[Change detection outputs]
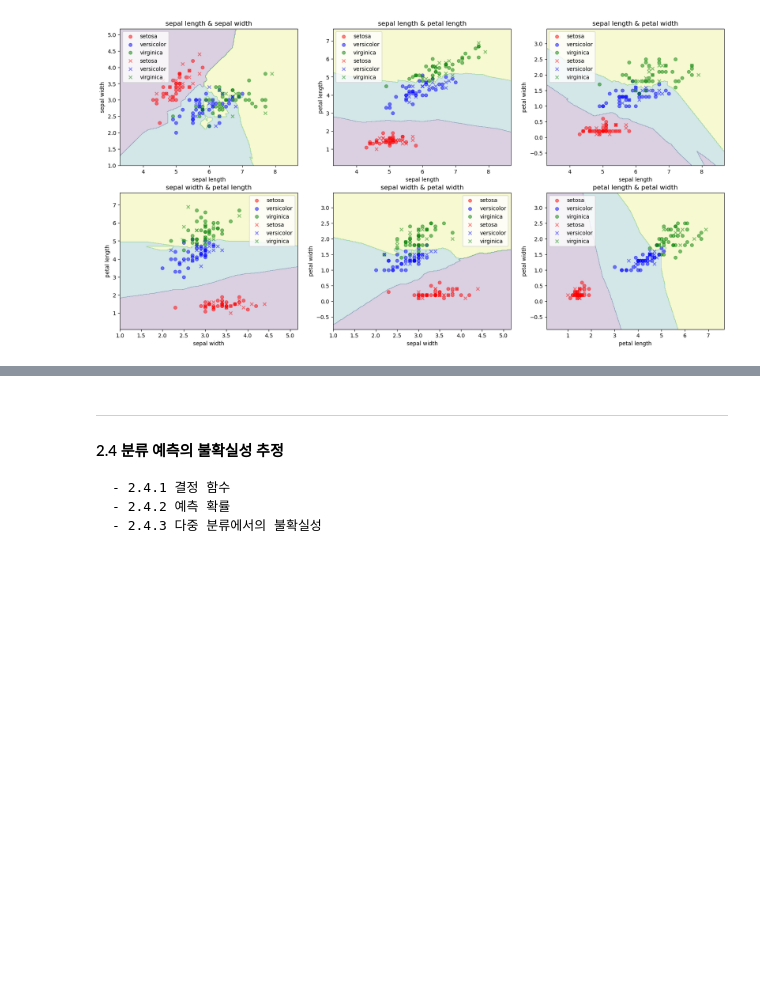
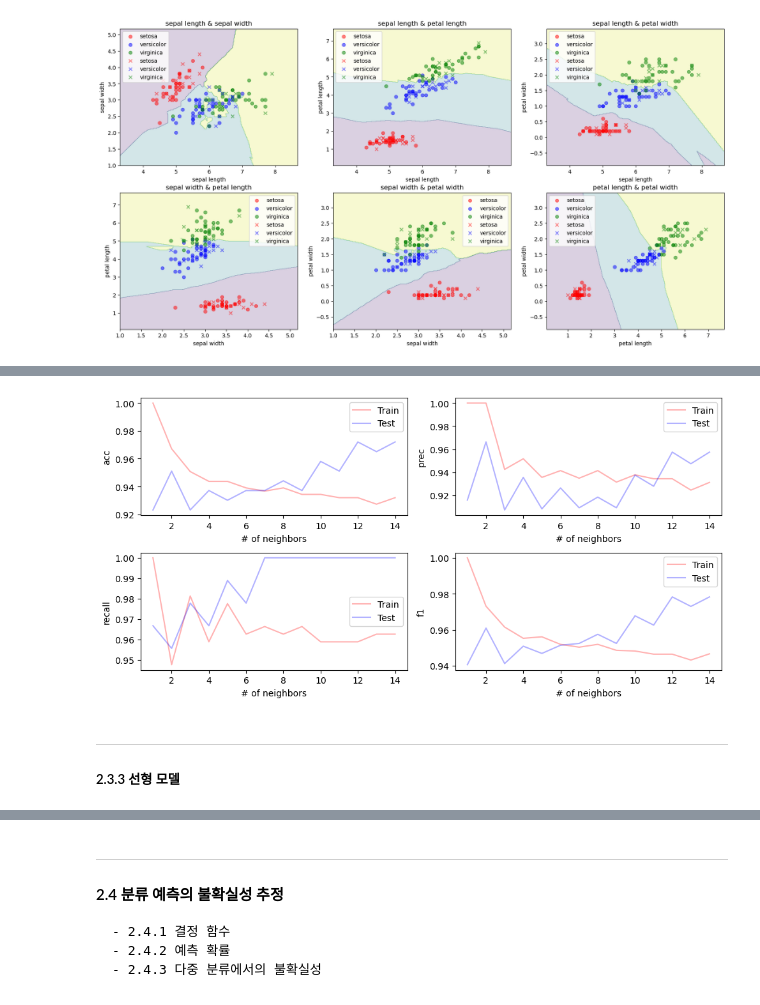
Before and after one commit to KIM-DKA/Intro_to_ML_Python, a Jupyter notebook: ch2/Supervised Learning.ipynb, the cells around one changed output, grey strips where cells are left out. Drawn from its saved outputs; the diff is of its cells as text; code cells hidden in the pictures; blank space fills up the shorter version.

```diff
--- a/ch2/Supervised Learning.ipynb
+++ b/ch2/Supervised Learning.ipynb
@@ -120,6 +128,3 @@ cancer_x.head()
 | 2 | 19.69 | 21.25 | 130.00 | 1203.0 | 0.10960 | 0.15990 | ... |
 | 3 | 11.42 | 20.38 | 77.58 | 386.1 | 0.14250 | 0.28390 | ... |
 | 4 | 20.29 | 14.34 | 135.10 | 1297.0 | 0.10030 | 0.13280 | ... |
-# %%
-cancer_y['target'] = ['mal' if x == 0 else 'bin' for x in cancer_y['target']]
-cancer_y.value_counts()
@@ -256,0 +255,63 @@ print(f'fscore[2(precision * recall)/(precision + recall)))]: {fscore[1]:.3f}')
+# %%
+from sklearn.metrics import accuracy_score, precision_score, recall_score, f1_score
+import matplotlib.pyplot as plt
+
+# Create a 2x2 subplots with size 10x5
+fig, ax = plt.subplots(2, 2, figsize=(10, 5))
+# Flatten the subplots to a 1D array
+ax = ax.flatten()
+
+# Split the dataset into train and test sets
+X_train, X_test, y_train, y_test = train_test_split(cancer_x, cancer_y, stratify=cancer_y['target'], random_state=50)
+
+# Initialize the lists for train and test accuracy
+train_acc = []
+test_acc = []
+train_prec = []
+test_prec = []
+train_recall = []
+test_recall = []
+train_f1 = []
+test_f1 = []
+
+# Iterate through K values from 1 to 14
+for n in range(1, 15):
+    # Create a KNN model with n_neighbors=n
+    knn = KNeighborsClassifier(n_neighbors=n)
+    # Fit the model on the train set
+    knn.fit(X_train, y_train)
+
+    # Predict on the train and test sets
+    y_train_pred = knn.predict(X_train)
+    y_test_pred = knn.predict(X_test)
+
+    # Calculate and append accuracy, precision, recall, and f1-score for the train and test sets
+    train_acc.append(accuracy_score(y_train, y_train_pred))
+    test_acc.append(accuracy_score(y_test, y_test_pred))
+
+    train_prec.append(precision_score(y_train, y_train_pred))
+    test_prec.append(precision_score(y_test, y_test_pred))
+
+    train_recall.append(recall_score(y_train, y_train_pred))
+    test_recall.append(recall_score(y_test, y_test_pred))
+
+    train_f1.append(f1_score(y_train, y_train_pred))
+    test_f1.append(f1_score(y_test, y_test_pred))
+
+# Plot the accuracy, precision, recall, and f1-score vs K for each metric
+metrics = ['acc', 'prec', 'recall', 'f1']
+for i, metric in enumerate(metrics):
+
+    ax[i].set_xlabel('# of neighbors')
+    ax[i].set_ylabel(metric)
+    ax[i].plot(range(1, 15), eval('train_'+metric), alpha=0.3, c='red', label='Train')
+    ax[i].plot(range(1, 15), eval('test_'+metric), alpha=0.3, c='blue', label='Test')
+    ax[i].legend()
+
+plt.tight_layout()  # Adjust the subplots to fit in the figure
+plt.show()  # Show the figure
+# %% [output]
+[figure, added]
+# %% [markdown]
+---
+##### 2.3.3 선형 모델
```
Also changed, not shown: parts of 21 cells of this notebook, 11 other files.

• REQUIRED WORK
Could you set down the records above exactly, skipping any picture?

• TASK SOLUTION
Before and after one commit to KIM-DKA/Intro_to_ML_Python, a Jupyter notebook: ch2/Supervised Learning.ipynb, the cells around one changed output, grey strips where cells are left out. Drawn from its saved outputs; the diff is of its cells as text; code cells hidden in the pictures; blank space fills up the shorter version.

```diff
--- a/ch2/Supervised Learning.ipynb
+++ b/ch2/Supervised Learning.ipynb
@@ -120,6 +128,3 @@ cancer_x.head()
 | 2 | 19.69 | 21.25 | 130.00 | 1203.0 | 0.10960 | 0.15990 | ... |
 | 3 | 11.42 | 20.38 | 77.58 | 386.1 | 0.14250 | 0.28390 | ... |
 | 4 | 20.29 | 14.34 | 135.10 | 1297.0 | 0.10030 | 0.13280 | ... |
-# %%
-cancer_y['target'] = ['mal' if x == 0 else 'bin' for x in cancer_y['target']]
-cancer_y.value_counts()
@@ -256,0 +255,63 @@ print(f'fscore[2(precision * recall)/(precision + recall)))]: {fscore[1]:.3f}')
+# %%
+from sklearn.metrics import accuracy_score, precision_score, recall_score, f1_score
+import matplotlib.pyplot as plt
+
+# Create a 2x2 subplots with size 10x5
+fig, ax = plt.subplots(2, 2, figsize=(10, 5))
+# Flatten the subplots to a 1D array
+ax = ax.flatten()
+
+# Split the dataset into train and test sets
+X_train, X_test, y_train, y_test = train_test_split(cancer_x, cancer_y, stratify=cancer_y['target'], random_state=50)
+
+# Initialize the lists for train and test accuracy
+train_acc = []
+test_acc = []
+train_prec = []
+test_prec = []
+train_recall = []
+test_recall = []
+train_f1 = []
+test_f1 = []
+
+# Iterate through K values from 1 to 14
+for n in range(1, 15):
+    # Create a KNN model with n_neighbors=n
+    knn = KNeighborsClassifier(n_neighbors=n)
+    # Fit the model on the train set
+    knn.fit(X_train, y_train)
+
+    # Predict on the train and test sets
+    y_train_pred = knn.predict(X_train)
+    y_test_pred = knn.predict(X_test)
+
+    # Calculate and append accuracy, precision, recall, and f1-score for the train and test sets
+    train_acc.append(accuracy_score(y_train, y_train_pred))
+    test_acc.append(accuracy_score(y_test, y_test_pred))
+
+    train_prec.append(precision_score(y_train, y_train_pred))
+    test_prec.append(precision_score(y_test, y_test_pred))
+
+    train_recall.append(recall_score(y_train, y_train_pred))
+    test_recall.append(recall_score(y_test, y_test_pred))
+
+    train_f1.append(f1_score(y_train, y_train_pred))
+    test_f1.append(f1_score(y_test, y_test_pred))
+
+# Plot the accuracy, precision, recall, and f1-score vs K for each metric
+metrics = ['acc', 'prec', 'recall', 'f1']
+for i, metric in enumerate(metrics):
+
+    ax[i].set_xlabel('# of neighbors')
+    ax[i].set_ylabel(metric)
+    ax[i].plot(range(1, 15), eval('train_'+metric), alpha=0.3, c='red', label='Train')
+    ax[i].plot(range(1, 15), eval('test_'+metric), alpha=0.3, c='blue', label='Test')
+    ax[i].legend()
+
+plt.tight_layout()  # Adjust the subplots to fit in the figure
+plt.show()  # Show the figure
+# %% [output]
+[figure, added]
+# %% [markdown]
+---
+##### 2.3.3 선형 모델
```
Also changed, not shown: parts of 21 cells of this notebook, 11 other files.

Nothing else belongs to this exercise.